Narrowleaf sunflower (Helianthus angustifolius) is one of the most common sunflowers in Florida. It is found statewide, except for extreme south Florida, and occurs throughout much of the eastern half of the United States besides. This is a wetland species, and it is most common in sunny locations with saturated soils; marshes, roadside ditches, and open savannahs.
As its name implies, this species has noticeably narrow leaves. These are mostly alternate on the stems, up to 8 inches long, and rather rough to the touch. Narrowleaf sunflower is deciduous, but grows rapidly in the spring. By late summer, individuals may be as tall as 6 feet and are often 4-5 feet. They also sucker aggressively and tend to form dense colonies in the sites where they occur. Because of their size, these colonies are often virtual monocultures with little else finding a niche to fit into.
Narrowleaf sunflowers are spectacular when they are in bloom. They are a fall-flowering species and the peak bloom times are October-November, though limited flowering can occur just prior to this and just after. Individual flowers are often 3 inches across and the ray flowers are an exceptionally bright yellow in color.

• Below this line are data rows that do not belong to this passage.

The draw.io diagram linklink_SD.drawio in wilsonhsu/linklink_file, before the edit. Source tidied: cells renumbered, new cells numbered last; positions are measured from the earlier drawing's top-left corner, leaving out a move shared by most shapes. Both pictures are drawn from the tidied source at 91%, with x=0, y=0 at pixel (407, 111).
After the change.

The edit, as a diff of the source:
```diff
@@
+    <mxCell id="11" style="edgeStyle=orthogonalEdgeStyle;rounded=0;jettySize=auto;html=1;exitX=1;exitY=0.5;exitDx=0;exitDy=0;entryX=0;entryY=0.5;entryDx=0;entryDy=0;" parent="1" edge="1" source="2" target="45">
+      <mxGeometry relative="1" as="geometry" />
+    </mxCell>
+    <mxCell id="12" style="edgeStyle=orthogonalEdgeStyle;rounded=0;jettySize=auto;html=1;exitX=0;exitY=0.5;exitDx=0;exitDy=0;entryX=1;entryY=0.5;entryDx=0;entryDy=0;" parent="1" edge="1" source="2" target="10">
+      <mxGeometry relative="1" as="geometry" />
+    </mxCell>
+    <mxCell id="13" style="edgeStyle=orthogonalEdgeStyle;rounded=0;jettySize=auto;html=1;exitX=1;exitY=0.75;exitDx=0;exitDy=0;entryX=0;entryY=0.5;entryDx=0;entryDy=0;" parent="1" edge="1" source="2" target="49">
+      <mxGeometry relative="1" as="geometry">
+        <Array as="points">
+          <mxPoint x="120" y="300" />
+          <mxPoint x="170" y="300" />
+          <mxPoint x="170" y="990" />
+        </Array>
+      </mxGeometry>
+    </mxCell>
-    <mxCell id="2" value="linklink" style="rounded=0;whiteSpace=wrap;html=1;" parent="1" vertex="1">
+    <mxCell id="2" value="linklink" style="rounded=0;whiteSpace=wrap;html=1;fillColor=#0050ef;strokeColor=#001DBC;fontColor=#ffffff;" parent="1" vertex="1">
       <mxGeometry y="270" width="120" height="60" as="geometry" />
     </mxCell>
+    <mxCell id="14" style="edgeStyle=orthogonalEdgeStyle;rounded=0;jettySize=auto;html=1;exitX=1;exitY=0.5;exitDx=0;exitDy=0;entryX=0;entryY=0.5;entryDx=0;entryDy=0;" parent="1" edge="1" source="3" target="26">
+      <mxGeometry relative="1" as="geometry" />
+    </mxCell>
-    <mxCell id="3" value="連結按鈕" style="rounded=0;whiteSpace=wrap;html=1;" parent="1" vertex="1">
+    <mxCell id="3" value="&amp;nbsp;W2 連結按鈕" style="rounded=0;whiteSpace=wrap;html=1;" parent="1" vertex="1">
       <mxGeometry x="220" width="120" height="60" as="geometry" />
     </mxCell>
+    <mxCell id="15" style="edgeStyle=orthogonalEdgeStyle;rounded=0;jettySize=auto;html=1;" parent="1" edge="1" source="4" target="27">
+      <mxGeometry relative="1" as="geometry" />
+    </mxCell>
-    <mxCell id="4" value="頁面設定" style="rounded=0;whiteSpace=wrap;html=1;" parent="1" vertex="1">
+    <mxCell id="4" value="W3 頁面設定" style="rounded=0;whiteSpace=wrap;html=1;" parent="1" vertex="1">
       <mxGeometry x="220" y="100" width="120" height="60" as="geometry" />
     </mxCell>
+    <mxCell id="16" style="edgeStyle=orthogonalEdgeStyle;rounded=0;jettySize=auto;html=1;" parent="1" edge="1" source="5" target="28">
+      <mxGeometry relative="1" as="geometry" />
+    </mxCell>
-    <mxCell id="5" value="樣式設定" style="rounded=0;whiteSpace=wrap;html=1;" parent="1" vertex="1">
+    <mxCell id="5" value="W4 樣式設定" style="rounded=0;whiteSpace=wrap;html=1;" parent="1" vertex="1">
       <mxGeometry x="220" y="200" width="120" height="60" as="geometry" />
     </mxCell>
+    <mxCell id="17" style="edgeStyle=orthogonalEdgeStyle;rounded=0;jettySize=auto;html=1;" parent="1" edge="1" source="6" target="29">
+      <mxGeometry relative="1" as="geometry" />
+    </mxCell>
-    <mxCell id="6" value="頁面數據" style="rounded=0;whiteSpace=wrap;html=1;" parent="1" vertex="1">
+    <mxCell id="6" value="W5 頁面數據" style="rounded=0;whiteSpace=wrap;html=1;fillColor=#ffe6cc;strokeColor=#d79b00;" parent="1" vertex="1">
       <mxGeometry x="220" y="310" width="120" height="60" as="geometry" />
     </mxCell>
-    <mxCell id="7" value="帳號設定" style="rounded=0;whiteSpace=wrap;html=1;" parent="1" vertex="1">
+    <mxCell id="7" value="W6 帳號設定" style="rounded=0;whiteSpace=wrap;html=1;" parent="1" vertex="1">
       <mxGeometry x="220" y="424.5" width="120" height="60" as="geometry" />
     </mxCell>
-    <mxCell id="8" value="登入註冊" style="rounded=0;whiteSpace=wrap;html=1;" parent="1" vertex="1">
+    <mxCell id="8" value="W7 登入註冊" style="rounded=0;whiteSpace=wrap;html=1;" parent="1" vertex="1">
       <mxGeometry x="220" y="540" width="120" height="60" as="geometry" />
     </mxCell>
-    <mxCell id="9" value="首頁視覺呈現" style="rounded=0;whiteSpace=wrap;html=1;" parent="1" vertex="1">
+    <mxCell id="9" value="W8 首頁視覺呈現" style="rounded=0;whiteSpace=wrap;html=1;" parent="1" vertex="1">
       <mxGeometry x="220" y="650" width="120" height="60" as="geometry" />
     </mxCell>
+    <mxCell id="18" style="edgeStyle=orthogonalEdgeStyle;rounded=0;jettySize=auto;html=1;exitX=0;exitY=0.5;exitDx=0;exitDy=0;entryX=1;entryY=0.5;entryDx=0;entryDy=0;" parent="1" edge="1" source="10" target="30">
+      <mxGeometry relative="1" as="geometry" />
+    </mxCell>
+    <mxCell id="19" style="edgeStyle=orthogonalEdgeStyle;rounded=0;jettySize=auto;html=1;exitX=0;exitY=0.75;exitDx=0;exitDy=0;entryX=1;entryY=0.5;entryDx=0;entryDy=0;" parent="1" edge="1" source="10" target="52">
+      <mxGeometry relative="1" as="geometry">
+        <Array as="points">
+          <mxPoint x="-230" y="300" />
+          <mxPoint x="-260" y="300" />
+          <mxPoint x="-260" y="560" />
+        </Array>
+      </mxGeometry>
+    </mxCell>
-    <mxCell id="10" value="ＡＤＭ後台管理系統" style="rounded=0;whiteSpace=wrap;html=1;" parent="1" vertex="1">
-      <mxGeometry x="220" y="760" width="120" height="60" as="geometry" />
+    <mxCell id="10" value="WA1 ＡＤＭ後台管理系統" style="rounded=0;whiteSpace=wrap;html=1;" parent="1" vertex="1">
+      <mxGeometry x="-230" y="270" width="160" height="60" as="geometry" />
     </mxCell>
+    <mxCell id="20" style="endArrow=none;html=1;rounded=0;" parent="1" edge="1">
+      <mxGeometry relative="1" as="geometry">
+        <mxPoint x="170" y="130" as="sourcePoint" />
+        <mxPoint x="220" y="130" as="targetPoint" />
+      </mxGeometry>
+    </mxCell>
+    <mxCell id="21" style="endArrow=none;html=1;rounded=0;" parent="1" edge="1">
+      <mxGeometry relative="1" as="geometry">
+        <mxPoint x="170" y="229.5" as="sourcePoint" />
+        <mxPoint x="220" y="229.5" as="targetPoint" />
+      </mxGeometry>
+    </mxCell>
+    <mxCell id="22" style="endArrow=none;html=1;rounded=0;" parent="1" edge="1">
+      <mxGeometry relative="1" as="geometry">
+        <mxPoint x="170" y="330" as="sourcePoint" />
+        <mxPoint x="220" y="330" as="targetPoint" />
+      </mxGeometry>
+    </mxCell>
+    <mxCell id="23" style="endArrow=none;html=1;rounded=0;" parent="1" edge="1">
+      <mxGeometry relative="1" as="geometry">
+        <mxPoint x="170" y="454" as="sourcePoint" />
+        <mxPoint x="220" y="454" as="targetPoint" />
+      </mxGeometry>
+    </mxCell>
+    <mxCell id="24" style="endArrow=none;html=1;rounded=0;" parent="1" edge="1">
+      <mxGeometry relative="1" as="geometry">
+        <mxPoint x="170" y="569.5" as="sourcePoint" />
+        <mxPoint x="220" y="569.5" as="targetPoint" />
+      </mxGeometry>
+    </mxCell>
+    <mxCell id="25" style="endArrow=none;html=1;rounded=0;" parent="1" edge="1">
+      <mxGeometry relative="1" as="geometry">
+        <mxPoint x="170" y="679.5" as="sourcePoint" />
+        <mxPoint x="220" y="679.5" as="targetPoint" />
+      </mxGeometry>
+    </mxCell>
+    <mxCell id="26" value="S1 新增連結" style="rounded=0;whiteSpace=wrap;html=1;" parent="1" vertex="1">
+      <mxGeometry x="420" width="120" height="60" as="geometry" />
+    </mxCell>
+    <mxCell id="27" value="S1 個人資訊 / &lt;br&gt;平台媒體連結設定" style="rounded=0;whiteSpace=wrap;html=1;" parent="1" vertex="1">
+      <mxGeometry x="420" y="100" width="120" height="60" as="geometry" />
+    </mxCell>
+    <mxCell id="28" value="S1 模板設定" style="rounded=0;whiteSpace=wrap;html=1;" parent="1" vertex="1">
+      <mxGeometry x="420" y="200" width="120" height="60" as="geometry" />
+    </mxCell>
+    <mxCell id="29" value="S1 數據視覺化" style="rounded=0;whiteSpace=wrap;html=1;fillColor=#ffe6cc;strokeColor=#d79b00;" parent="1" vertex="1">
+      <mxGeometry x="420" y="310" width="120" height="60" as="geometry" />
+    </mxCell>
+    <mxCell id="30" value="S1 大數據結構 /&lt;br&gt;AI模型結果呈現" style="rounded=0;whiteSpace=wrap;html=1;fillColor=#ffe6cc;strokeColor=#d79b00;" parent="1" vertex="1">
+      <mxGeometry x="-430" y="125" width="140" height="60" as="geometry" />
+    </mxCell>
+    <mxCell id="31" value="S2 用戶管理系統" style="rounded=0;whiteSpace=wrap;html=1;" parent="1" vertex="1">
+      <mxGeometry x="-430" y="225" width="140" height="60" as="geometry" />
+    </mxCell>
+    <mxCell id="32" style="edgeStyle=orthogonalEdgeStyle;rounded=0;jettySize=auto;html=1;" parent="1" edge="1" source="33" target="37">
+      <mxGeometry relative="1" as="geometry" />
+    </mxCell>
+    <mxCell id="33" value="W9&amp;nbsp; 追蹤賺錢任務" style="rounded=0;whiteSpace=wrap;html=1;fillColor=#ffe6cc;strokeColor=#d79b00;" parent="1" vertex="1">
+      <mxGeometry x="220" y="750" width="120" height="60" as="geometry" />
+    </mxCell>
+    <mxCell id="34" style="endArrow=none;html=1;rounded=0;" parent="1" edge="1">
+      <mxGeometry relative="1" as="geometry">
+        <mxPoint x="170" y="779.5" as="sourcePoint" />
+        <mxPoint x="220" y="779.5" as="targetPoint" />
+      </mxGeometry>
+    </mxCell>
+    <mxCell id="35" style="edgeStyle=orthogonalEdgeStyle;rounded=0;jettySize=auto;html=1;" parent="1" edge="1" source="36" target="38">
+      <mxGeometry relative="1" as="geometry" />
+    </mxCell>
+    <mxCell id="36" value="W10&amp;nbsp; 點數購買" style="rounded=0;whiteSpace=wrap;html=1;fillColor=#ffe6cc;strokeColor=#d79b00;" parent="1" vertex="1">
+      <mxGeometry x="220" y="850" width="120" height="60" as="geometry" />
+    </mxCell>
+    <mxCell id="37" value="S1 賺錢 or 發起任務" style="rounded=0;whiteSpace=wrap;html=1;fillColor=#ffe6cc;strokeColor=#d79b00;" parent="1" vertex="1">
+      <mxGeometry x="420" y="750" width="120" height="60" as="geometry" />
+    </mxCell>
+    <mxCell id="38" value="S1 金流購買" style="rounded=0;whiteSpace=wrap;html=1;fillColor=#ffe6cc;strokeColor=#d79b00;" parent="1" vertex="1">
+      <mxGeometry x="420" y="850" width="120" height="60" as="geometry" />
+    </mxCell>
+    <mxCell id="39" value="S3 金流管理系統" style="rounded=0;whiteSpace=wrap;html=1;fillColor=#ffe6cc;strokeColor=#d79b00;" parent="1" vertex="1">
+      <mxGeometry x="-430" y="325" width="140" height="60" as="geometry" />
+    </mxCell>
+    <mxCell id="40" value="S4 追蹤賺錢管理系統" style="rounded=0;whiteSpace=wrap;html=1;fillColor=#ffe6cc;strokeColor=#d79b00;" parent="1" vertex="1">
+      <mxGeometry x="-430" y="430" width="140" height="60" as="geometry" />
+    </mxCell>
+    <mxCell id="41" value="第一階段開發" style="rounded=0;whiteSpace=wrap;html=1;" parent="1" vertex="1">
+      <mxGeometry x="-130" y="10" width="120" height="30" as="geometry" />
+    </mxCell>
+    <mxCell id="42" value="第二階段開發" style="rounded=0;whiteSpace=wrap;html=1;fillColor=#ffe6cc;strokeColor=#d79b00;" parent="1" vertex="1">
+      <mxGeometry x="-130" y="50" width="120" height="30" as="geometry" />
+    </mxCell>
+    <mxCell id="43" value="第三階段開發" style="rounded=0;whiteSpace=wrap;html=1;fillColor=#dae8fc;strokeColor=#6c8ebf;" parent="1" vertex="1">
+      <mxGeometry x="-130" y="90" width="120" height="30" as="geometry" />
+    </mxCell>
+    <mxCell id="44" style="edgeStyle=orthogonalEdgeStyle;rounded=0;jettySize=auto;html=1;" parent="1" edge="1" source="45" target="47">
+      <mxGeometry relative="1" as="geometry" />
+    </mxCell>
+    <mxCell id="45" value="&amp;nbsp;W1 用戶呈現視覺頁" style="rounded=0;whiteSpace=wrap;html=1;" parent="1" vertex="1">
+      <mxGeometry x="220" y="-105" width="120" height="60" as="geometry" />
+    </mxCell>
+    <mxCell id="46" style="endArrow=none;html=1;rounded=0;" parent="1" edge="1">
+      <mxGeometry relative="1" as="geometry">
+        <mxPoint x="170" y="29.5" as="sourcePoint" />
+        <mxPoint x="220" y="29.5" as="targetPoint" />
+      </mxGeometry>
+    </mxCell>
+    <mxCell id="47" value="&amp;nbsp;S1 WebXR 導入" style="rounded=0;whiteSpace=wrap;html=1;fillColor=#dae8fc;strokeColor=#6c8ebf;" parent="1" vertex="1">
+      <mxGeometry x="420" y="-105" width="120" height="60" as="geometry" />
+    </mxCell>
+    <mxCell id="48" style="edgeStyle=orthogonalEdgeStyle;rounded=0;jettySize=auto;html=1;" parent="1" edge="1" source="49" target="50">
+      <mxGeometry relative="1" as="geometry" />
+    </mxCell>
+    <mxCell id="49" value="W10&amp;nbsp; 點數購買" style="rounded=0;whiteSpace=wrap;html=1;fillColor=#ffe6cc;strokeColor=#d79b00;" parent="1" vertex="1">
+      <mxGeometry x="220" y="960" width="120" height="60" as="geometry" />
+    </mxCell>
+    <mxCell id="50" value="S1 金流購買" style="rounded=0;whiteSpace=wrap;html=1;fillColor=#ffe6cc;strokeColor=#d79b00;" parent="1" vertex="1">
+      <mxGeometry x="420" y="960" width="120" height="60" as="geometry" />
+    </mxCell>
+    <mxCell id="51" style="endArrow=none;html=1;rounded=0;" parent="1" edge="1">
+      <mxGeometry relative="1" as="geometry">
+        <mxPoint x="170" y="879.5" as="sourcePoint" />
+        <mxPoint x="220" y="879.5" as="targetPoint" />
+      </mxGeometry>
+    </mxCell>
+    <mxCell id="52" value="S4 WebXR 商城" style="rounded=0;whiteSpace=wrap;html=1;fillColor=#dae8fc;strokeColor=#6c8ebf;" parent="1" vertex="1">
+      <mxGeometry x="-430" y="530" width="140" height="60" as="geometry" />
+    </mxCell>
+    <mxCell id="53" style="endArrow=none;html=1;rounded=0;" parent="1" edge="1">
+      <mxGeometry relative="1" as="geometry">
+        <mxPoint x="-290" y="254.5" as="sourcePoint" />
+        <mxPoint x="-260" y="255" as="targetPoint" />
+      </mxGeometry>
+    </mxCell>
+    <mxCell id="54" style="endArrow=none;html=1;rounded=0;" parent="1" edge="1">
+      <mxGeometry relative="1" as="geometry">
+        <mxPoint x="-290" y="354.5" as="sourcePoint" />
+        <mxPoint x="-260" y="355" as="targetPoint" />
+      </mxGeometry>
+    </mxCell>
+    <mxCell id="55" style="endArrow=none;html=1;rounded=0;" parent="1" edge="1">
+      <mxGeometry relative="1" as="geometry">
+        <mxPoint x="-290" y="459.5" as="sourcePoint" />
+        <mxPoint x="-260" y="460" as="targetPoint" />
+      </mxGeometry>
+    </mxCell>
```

The disc flowers, however, are dark.
Narrowleaf sunflower is widely grown commercially and is fairly easy to maintain in the home landscape - as long as its moisture requirements are met. Although it is a wetland sunflower, it can persist in many upland settings if it receives adequate rainfall during the heat of summer. If not, it will quickly disappear. As described for the paleleaf woodland sunflower previously, do not use this plant in small settings or in formal wildflower beds. It is a wonderful addition to larger-scale settings and in more naturalized plantings. It is also exceptional as a wildflower along the shoreline of a pond.